● Task directions
Quote each record exactly, please, leaving none out.

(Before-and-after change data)

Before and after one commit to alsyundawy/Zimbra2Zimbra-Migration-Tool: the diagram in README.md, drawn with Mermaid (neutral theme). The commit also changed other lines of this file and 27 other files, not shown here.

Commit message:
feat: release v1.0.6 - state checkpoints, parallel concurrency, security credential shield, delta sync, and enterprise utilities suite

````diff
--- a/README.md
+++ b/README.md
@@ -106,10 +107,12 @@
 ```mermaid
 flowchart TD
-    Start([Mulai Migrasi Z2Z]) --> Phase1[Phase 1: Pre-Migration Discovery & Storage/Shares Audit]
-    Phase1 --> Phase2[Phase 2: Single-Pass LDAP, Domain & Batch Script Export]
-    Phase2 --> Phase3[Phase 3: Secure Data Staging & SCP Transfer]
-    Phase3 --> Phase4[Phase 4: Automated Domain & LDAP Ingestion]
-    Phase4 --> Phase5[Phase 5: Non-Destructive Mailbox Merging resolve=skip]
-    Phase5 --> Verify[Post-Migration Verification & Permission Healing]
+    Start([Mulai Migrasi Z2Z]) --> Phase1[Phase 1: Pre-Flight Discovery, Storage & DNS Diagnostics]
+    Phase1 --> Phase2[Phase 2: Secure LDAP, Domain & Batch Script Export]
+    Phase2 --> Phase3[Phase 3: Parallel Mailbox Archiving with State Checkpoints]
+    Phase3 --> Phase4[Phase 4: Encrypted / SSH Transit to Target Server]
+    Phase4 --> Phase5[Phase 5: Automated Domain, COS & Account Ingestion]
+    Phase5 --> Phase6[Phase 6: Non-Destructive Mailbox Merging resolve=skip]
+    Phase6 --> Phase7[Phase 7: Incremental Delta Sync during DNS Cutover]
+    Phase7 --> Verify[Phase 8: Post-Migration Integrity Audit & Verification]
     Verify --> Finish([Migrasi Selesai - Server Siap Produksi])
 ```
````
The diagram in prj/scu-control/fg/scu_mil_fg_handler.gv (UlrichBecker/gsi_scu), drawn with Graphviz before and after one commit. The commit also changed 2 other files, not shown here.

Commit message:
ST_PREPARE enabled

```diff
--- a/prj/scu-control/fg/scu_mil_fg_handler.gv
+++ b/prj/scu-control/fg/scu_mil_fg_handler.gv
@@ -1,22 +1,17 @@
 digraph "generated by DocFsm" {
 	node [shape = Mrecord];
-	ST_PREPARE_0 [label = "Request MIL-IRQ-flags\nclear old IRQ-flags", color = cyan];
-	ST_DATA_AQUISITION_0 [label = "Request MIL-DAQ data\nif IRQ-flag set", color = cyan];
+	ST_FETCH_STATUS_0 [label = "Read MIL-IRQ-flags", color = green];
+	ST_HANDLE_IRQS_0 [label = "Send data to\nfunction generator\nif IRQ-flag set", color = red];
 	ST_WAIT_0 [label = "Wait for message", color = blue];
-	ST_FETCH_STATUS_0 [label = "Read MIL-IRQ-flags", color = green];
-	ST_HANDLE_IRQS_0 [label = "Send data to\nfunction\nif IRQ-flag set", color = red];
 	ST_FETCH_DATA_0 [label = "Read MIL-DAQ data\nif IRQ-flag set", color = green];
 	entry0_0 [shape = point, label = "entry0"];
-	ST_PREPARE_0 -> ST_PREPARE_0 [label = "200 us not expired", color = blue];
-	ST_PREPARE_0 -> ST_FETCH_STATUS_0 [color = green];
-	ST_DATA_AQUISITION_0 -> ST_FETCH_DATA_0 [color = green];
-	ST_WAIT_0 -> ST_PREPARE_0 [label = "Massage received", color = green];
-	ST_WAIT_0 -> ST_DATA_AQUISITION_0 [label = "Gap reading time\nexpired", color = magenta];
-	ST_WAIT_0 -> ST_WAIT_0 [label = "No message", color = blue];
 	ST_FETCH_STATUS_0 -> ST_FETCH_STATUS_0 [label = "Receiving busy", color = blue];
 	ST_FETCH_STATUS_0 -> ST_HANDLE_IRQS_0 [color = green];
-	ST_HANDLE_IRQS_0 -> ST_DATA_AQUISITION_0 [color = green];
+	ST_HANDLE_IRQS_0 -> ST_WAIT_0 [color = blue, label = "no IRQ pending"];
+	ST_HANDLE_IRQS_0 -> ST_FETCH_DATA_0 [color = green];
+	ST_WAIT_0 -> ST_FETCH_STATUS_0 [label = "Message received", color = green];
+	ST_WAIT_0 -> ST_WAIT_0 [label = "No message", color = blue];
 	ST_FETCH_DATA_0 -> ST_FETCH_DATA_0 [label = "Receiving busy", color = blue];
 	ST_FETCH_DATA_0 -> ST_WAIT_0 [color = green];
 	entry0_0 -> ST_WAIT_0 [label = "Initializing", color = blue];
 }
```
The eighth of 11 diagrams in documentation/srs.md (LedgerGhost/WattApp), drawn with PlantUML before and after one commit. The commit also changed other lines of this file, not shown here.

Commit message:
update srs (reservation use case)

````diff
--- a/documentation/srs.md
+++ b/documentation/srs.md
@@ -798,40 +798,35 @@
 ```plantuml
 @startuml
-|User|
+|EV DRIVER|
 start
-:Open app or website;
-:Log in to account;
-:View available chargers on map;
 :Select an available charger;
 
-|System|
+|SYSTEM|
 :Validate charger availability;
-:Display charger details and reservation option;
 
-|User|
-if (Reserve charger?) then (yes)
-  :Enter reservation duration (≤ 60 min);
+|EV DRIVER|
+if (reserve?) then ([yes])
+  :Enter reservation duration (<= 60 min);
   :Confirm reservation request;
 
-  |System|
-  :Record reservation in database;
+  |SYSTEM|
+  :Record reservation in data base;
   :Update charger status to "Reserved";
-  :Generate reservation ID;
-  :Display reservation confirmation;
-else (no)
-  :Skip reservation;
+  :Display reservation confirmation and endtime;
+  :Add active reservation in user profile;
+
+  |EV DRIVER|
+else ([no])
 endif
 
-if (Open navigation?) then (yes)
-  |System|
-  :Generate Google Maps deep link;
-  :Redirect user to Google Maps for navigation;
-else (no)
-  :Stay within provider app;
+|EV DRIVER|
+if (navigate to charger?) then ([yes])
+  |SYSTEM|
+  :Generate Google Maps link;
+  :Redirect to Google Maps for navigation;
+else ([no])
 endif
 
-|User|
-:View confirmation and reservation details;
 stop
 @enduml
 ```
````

● Task solution
Before and after one commit to alsyundawy/Zimbra2Zimbra-Migration-Tool: the diagram in README.md, drawn with Mermaid (neutral theme). The commit also changed other lines of this file and 27 other files, not shown here.

Commit message:
feat: release v1.0.6 - state checkpoints, parallel concurrency, security credential shield, delta sync, and enterprise utilities suite

````diff
--- a/README.md
+++ b/README.md
@@ -106,10 +107,12 @@
 ```mermaid
 flowchart TD
-    Start([Mulai Migrasi Z2Z]) --> Phase1[Phase 1: Pre-Migration Discovery & Storage/Shares Audit]
-    Phase1 --> Phase2[Phase 2: Single-Pass LDAP, Domain & Batch Script Export]
-    Phase2 --> Phase3[Phase 3: Secure Data Staging & SCP Transfer]
-    Phase3 --> Phase4[Phase 4: Automated Domain & LDAP Ingestion]
-    Phase4 --> Phase5[Phase 5: Non-Destructive Mailbox Merging resolve=skip]
-    Phase5 --> Verify[Post-Migration Verification & Permission Healing]
+    Start([Mulai Migrasi Z2Z]) --> Phase1[Phase 1: Pre-Flight Discovery, Storage & DNS Diagnostics]
+    Phase1 --> Phase2[Phase 2: Secure LDAP, Domain & Batch Script Export]
+    Phase2 --> Phase3[Phase 3: Parallel Mailbox Archiving with State Checkpoints]
+    Phase3 --> Phase4[Phase 4: Encrypted / SSH Transit to Target Server]
+    Phase4 --> Phase5[Phase 5: Automated Domain, COS & Account Ingestion]
+    Phase5 --> Phase6[Phase 6: Non-Destructive Mailbox Merging resolve=skip]
+    Phase6 --> Phase7[Phase 7: Incremental Delta Sync during DNS Cutover]
+    Phase7 --> Verify[Phase 8: Post-Migration Integrity Audit & Verification]
     Verify --> Finish([Migrasi Selesai - Server Siap Produksi])
 ```
````
The diagram in prj/scu-control/fg/scu_mil_fg_handler.gv (UlrichBecker/gsi_scu), drawn with Graphviz before and after one commit. The commit also changed 2 other files, not shown here.

Commit message:
ST_PREPARE enabled

```diff
--- a/prj/scu-control/fg/scu_mil_fg_handler.gv
+++ b/prj/scu-control/fg/scu_mil_fg_handler.gv
@@ -1,22 +1,17 @@
 digraph "generated by DocFsm" {
 	node [shape = Mrecord];
-	ST_PREPARE_0 [label = "Request MIL-IRQ-flags\nclear old IRQ-flags", color = cyan];
-	ST_DATA_AQUISITION_0 [label = "Request MIL-DAQ data\nif IRQ-flag set", color = cyan];
+	ST_FETCH_STATUS_0 [label = "Read MIL-IRQ-flags", color = green];
+	ST_HANDLE_IRQS_0 [label = "Send data to\nfunction generator\nif IRQ-flag set", color = red];
 	ST_WAIT_0 [label = "Wait for message", color = blue];
-	ST_FETCH_STATUS_0 [label = "Read MIL-IRQ-flags", color = green];
-	ST_HANDLE_IRQS_0 [label = "Send data to\nfunction\nif IRQ-flag set", color = red];
 	ST_FETCH_DATA_0 [label = "Read MIL-DAQ data\nif IRQ-flag set", color = green];
 	entry0_0 [shape = point, label = "entry0"];
-	ST_PREPARE_0 -> ST_PREPARE_0 [label = "200 us not expired", color = blue];
-	ST_PREPARE_0 -> ST_FETCH_STATUS_0 [color = green];
-	ST_DATA_AQUISITION_0 -> ST_FETCH_DATA_0 [color = green];
-	ST_WAIT_0 -> ST_PREPARE_0 [label = "Massage received", color = green];
-	ST_WAIT_0 -> ST_DATA_AQUISITION_0 [label = "Gap reading time\nexpired", color = magenta];
-	ST_WAIT_0 -> ST_WAIT_0 [label = "No message", color = blue];
 	ST_FETCH_STATUS_0 -> ST_FETCH_STATUS_0 [label = "Receiving busy", color = blue];
 	ST_FETCH_STATUS_0 -> ST_HANDLE_IRQS_0 [color = green];
-	ST_HANDLE_IRQS_0 -> ST_DATA_AQUISITION_0 [color = green];
+	ST_HANDLE_IRQS_0 -> ST_WAIT_0 [color = blue, label = "no IRQ pending"];
+	ST_HANDLE_IRQS_0 -> ST_FETCH_DATA_0 [color = green];
+	ST_WAIT_0 -> ST_FETCH_STATUS_0 [label = "Message received", color = green];
+	ST_WAIT_0 -> ST_WAIT_0 [label = "No message", color = blue];
 	ST_FETCH_DATA_0 -> ST_FETCH_DATA_0 [label = "Receiving busy", color = blue];
 	ST_FETCH_DATA_0 -> ST_WAIT_0 [color = green];
 	entry0_0 -> ST_WAIT_0 [label = "Initializing", color = blue];
 }
```
The eighth of 11 diagrams in documentation/srs.md (LedgerGhost/WattApp), drawn with PlantUML before and after one commit. The commit also changed other lines of this file, not shown here.

Commit message:
update srs (reservation use case)

````diff
--- a/documentation/srs.md
+++ b/documentation/srs.md
@@ -798,40 +798,35 @@
 ```plantuml
 @startuml
-|User|
+|EV DRIVER|
 start
-:Open app or website;
-:Log in to account;
-:View available chargers on map;
 :Select an available charger;
 
-|System|
+|SYSTEM|
 :Validate charger availability;
-:Display charger details and reservation option;
 
-|User|
-if (Reserve charger?) then (yes)
-  :Enter reservation duration (≤ 60 min);
+|EV DRIVER|
+if (reserve?) then ([yes])
+  :Enter reservation duration (<= 60 min);
   :Confirm reservation request;
 
-  |System|
-  :Record reservation in database;
+  |SYSTEM|
+  :Record reservation in data base;
   :Update charger status to "Reserved";
-  :Generate reservation ID;
-  :Display reservation confirmation;
-else (no)
-  :Skip reservation;
+  :Display reservation confirmation and endtime;
+  :Add active reservation in user profile;
+
+  |EV DRIVER|
+else ([no])
 endif
 
-if (Open navigation?) then (yes)
-  |System|
-  :Generate Google Maps deep link;
-  :Redirect user to Google Maps for navigation;
-else (no)
-  :Stay within provider app;
+|EV DRIVER|
+if (navigate to charger?) then ([yes])
+  |SYSTEM|
+  :Generate Google Maps link;
+  :Redirect to Google Maps for navigation;
+else ([no])
 endif
 
-|User|
-:View confirmation and reservation details;
 stop
 @enduml
 ```
````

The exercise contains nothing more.